__Problem details__.
Where does the string "href" occur in the entries below? Copy every line where it does.

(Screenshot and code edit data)
---------------
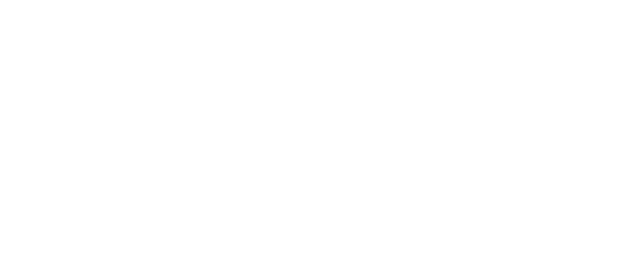
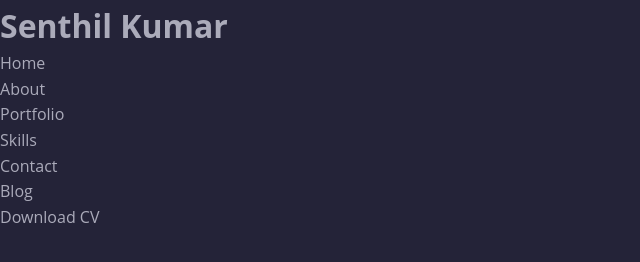
Before and after one commit to coderik-sk-senthil/portfolio_new, a plain HTML site: page index.html in a window 1280 px wide. Shown: the whole page, without its empty margins (0-640 px from the left). Drawn offline with nearby package versions, Linux system fonts and the light colour scheme.

Commit message:
update portfolio

```diff
--- a/css/style.css
+++ b/css/style.css
@@ -81,3 +81,142 @@ h1,h2,h3,h4,h5,h6 {
       font-size: 24px;
     }
   } */
+
+
+  :root {
+    /** colors ***/
+  --cadet-blue-crayola: hsl(240, 10%, 70%);
+  --gold-web-golden: hsl(50, 100%, 54%);
+  --vivid-sky-blue: hsl(196, 84%, 63%);
+  --midnight-blue: hsl(231, 83%, 25%);
+  --minion-yellow: hsl(50, 100%, 64%);
+  --independence: hsl(225, 24%, 27%);
+  --orange-soda: hsl(7, 96%, 61%);
+  --space-cadet: hsl(243, 23%, 18%);
+  --fiery-rose: hsl(353, 83%, 65%);
+  --klein-blue: hsl(230, 80%, 39%);
+  --bluetiful: hsl(222, 88%, 55%);
+  --glaucous: hsl(230, 52%, 63%);
+  --manatee: hsl(254, 7%, 65%);
+  --rufous: hsl(2, 85%, 35%);
+  --black: hsl(0, 0%, 0%);
+  --white: hsl(0, 0%, 100%);
+
+  /**
+   * typography
+   */
+
+  --ff-open-sans: 'Open Sans', sans-serif;
+  --ff-barlow: 'Barlow', sans-serif;
+  --ff-poppins: 'Poppins', sans-serif;
+
+  --fs-1: 3.5rem;
+  --fs-2: 3rem;
+  --fs-3: 2.4rem;
+  --fs-4: 2rem;
+  --fs-5: 1.8rem;
+  --fs-6: 1.3rem;
+
+  --fw-600: 600;
+  --fw-700: 700;
+
+  /**
+   * border radius
+   */
+
+  --radius-5: 5px;
+  --radius-10: 10px;
+  --radius-15: 15px;
+  --radius-20: 20px;
+
+  /**
+   * spacing
+   */
+
+  --section-padding: 60px;
+
+  /**
+   * shadow
+   */
+
+  --shadow: 0 -5px 10px var(--manatee);
+
+  /**
+   * transition
+   */
+
+  --transition-1: 0.05s ease;
+  --transition-2: 0.25s ease;
+  --cubic-out: cubic-bezier(0.33, 0.85, 0.56, 1.02);
+
+}
+
+*,
+*::before,
+*::after {
+  margin: 0;
+  padding: 0;
+  box-sizing: border-box;
+}
+
+li { list-style: none; }
+
+a {
+  text-decoration: none;
+  color: inherit;
+}
+
+a,
+img,
+span,
+input,
+strong,
+button,
+textarea,
+ion-icon { display: block; }
+
+img { height: auto; }
+
+ion-icon {
+  pointer-events: none;
+  color: var(--white);
+}
+
+button,
+input,
+textarea {
+  background: none;
+  border: none;
+  font: inherit;
+}
+
+button { cursor: pointer; }
+
+input,
+textarea { width: 100%; }
+
+address { font-style: normal; }
+
+html {
+  font-size: 10px;
+  font-family: var(--ff-open-sans);
+  scroll-behavior: smooth;
+}
+
+body {
+  background-color: var(--space-cadet);
+  color: var(--cadet-blue-crayola);
+  font-size: 1.6rem;
+  line-height: 1.6;
+  overflow-x: hidden;
+}
+
+:focus-visible { outline-offset: 4px; }
+
+::-webkit-scrollbar { width: 15px; }
+
+::-webkit-scrollbar-track { background-color: hsl(0, 0%, 95%); }
+
+::-webkit-scrollbar-thumb { background-color: hsl(0, 0%, 80%); }
+
+::-webkit-scrollbar-thumb:hover { background-color: hsl(0, 0%, 70%); }
--- a/index.html
+++ b/index.html
@@ -11,6 +11,56 @@
         <div class="progress-bar" id="myBar"></div>
     </div>
    <h1><a href="index.html">Senthil Kumar</a></h1>  -->
+
+   <body id="top">
+    <header class="header" data-header>
+      <div class="container">
+
+        <a href="#">
+          <h1 class="logo">Senthil Kumar</h1>
+        </a>
+
+        <button class="nav-toggle-btn" aria-label="Toggle Menu" data-nav-toggle-btn>
+            <ion-icon name="menu-outline" class="menu-icon"></ion-icon>
+            <ion-icon name="close-outline" class="close-icon"></ion-icon>
+          </button>
+
+          <nav class="navbar container">
+            <ul class="navbar-list">
+
+              <li>
+                <a href="#home" class="navbar-link" data-nav-link>Home</a>
+              </li>
+
+              <li>
+                <a href="#about" class="navbar-link" data-nav-link>About</a>
+              </li>
+
+              <li>
+                <a href="#portfolio" class="navbar-link" data-nav-link>Portfolio</a>
+              </li>
+
+              <li>
+                <a href="#skills" class="navbar-link" data-nav-link>Skills</a>
+              </li>
+
+              <li>
+                <a href="#contact" class="navbar-link" data-nav-link>Contact</a>
+              </li>
+
+              <li>
+                <a href="#blog" class="navbar-link" data-nav-link>Blog</a>
+              </li>
+
+              <li>
+                <a href="#" class="btn btn-primary">Download CV</a>
+              </li>
+
+            </ul>
+          </nav>
+
+        </div>
+    </header>
 </body>
 
 </html>
```
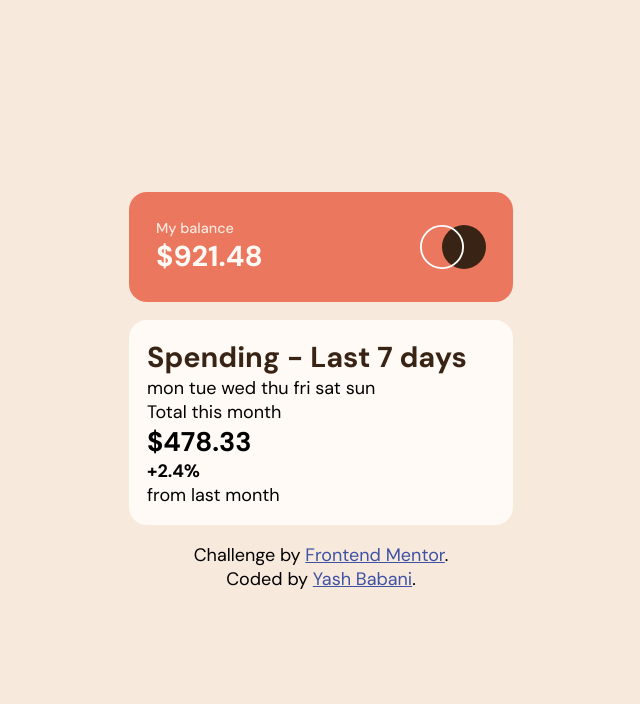
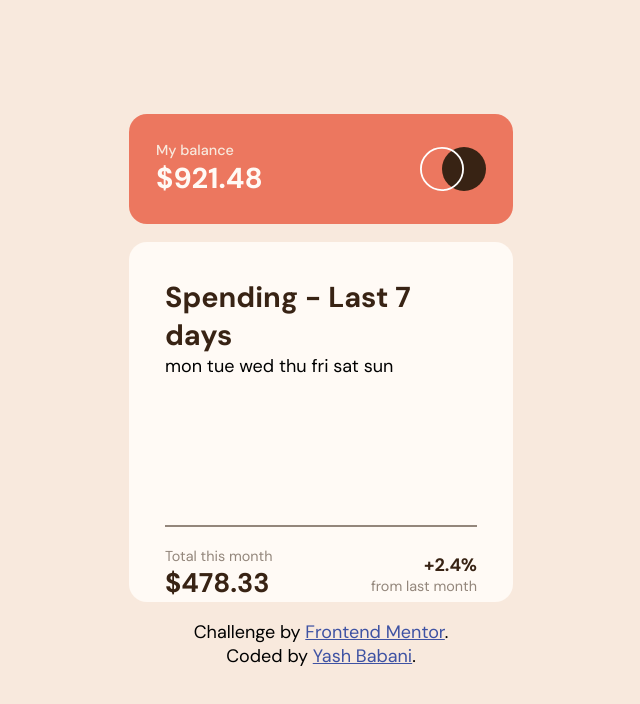
Before and after one commit to Yashbabani0/expenses-chart-component-main, a plain HTML site: page index.html in a window 1280 px wide. Shown: the whole page, without its empty margins (319-959 px from the left). Drawn offline with Linux system fonts and the light colour scheme.

Commit message:
today's work complete

```diff
--- a/style.css
+++ b/style.css
@@ -52,10 +52,38 @@ nav img {
 main {
     background-color: var(--Very-pale-orange);
     border-radius: 1em;
-    padding: 1em;
+    padding: 2em;
     width: 30%;
+    height: 20em;
+}
+.top {
+  min-height: 10%;
 }
 .top h3 {
     font-size: 1.6em;
     color: var(--Dark-brown);
 }
+.chart {
+  height: 60%;
+  border-bottom: 2px solid var(--Medium-brown);
+  margin-bottom: 1em;
+}
+.bottom {
+  display: flex;
+  justify-content: space-between;
+  align-items: center;
+  height: 20%;
+}
+.bottom b, h2 {
+  color: var(--Dark-brown);
+}
+.bottom p {
+  color: var(--Medium-brown);
+  font-size: 0.8em;
+}
+.bottom .right {
+  display: flex;
+  flex-direction: column;
+  align-items: end;
+  justify-content: baseline;
+}
```
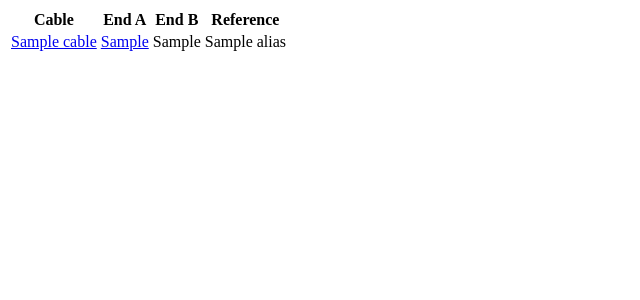
After one commit to Uninett/telemator-NAV-integrasjon, a Django app: template navtelemator/navtelemator/templates/info/room/roominfo_cables.html in a window 1280 px wide. The commit adds this page. Shown: the top 300 px of the page, without its empty margins (0-640 px from the left). Run offline with Django 3.2, Linux system fonts and the light colour scheme; the template is opened without the code that fills it: most values are stand-ins (such as "Sample title", 1, 10 or a date in 2020).

Commit message:
Added cables in room-view

```diff
--- /dev/null
+++ b/navtelemator/navtelemator/templates/info/room/roominfo_cables.html
@@ -0,0 +1,21 @@
+<table>
+    <tr>
+        <th>Cable</th>
+        <th>End A</th>
+        <th>End B</th>
+        <th>Reference</th>
+    </tr>
+    {% for cable in cables %}
+    <tr>
+        <td><a href="{{ cable.get_absolute_url }}">{{cable}}</a></td>
+        {% if cable.end_a.name == roomid %}
+        <td>{{cable.end_a}}</td>
+        <td><a href="{{ cable.end_b.get_absolute_url }}">{{cable.end_b}}</a></td>
+        {% else %}
+                <td><a href="{{ cable.end_a.get_absolute_url }}">{{cable.end_a}}</a></td>
+                <td>{{cable.end_b}}</td>
+        {% endif %}
+        <td>{{cable.alias}}</td>
+    </tr>
+    {% endfor %}
+</table>
--- a/navtelemator/navtelemator/urls.py
+++ b/navtelemator/navtelemator/urls.py
@@ -7,6 +7,7 @@ urlpatterns = patterns('',
                        url(r'^circuits/(?P<circuitid>.+)', circuit.render_circuit, name='circuit-info'),
                        url(r'^circuits/', circuit.render_circuits, name='circuit-list'),
                        url(r'^rooms/(?P<roomid>.+)/circuits/', circuit.room_circuits, name='room-info-circuits'),
+url(r'^rooms/(?P<roomid>.+)/cables/', cable.room_cables, name='room-info-cables'),
                        url(r'^ipdevinfo/(?P<netbox_sysname>.+)/circuits/', circuit.netbox_circuits, name='netbox-info-circuits'),
                        url(r'^owners/(?P<ownerid>.+)', owner.render_owner, name='owner-info'),
                        url(r'^cables/(?P<cableid>.+)', cable.render_cable, name='cable-info'),
```
Also changed, not shown: navtelemator/navtelemator/templates/info/room/roominfo.html (+7 -0 lines), navtelemator/navtelemator/templates/telemator/cable_info.html (+8 -0 lines), navtelemator/navtelemator/views/cable.py (+13 -0 lines).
---------------
__Solution for this task__.
    <h1><a href="index.html">Senthil Kumar</a></h1>  -->
+        <a href="#">
+                <a href="#home" class="navbar-link" data-nav-link>Home</a>
+                <a href="#about" class="navbar-link" data-nav-link>About</a>
+                <a href="#portfolio" class="navbar-link" data-nav-link>Portfolio</a>
+                <a href="#skills" class="navbar-link" data-nav-link>Skills</a>
+                <a href="#contact" class="navbar-link" data-nav-link>Contact</a>
+                <a href="#blog" class="navbar-link" data-nav-link>Blog</a>
+                <a href="#" class="btn btn-primary">Download CV</a>
+        <td><a href="{{ cable.get_absolute_url }}">{{cable}}</a></td>
+        <td><a href="{{ cable.end_b.get_absolute_url }}">{{cable.end_b}}</a></td>
+                <td><a href="{{ cable.end_a.get_absolute_url }}">{{cable.end_a}}</a></td>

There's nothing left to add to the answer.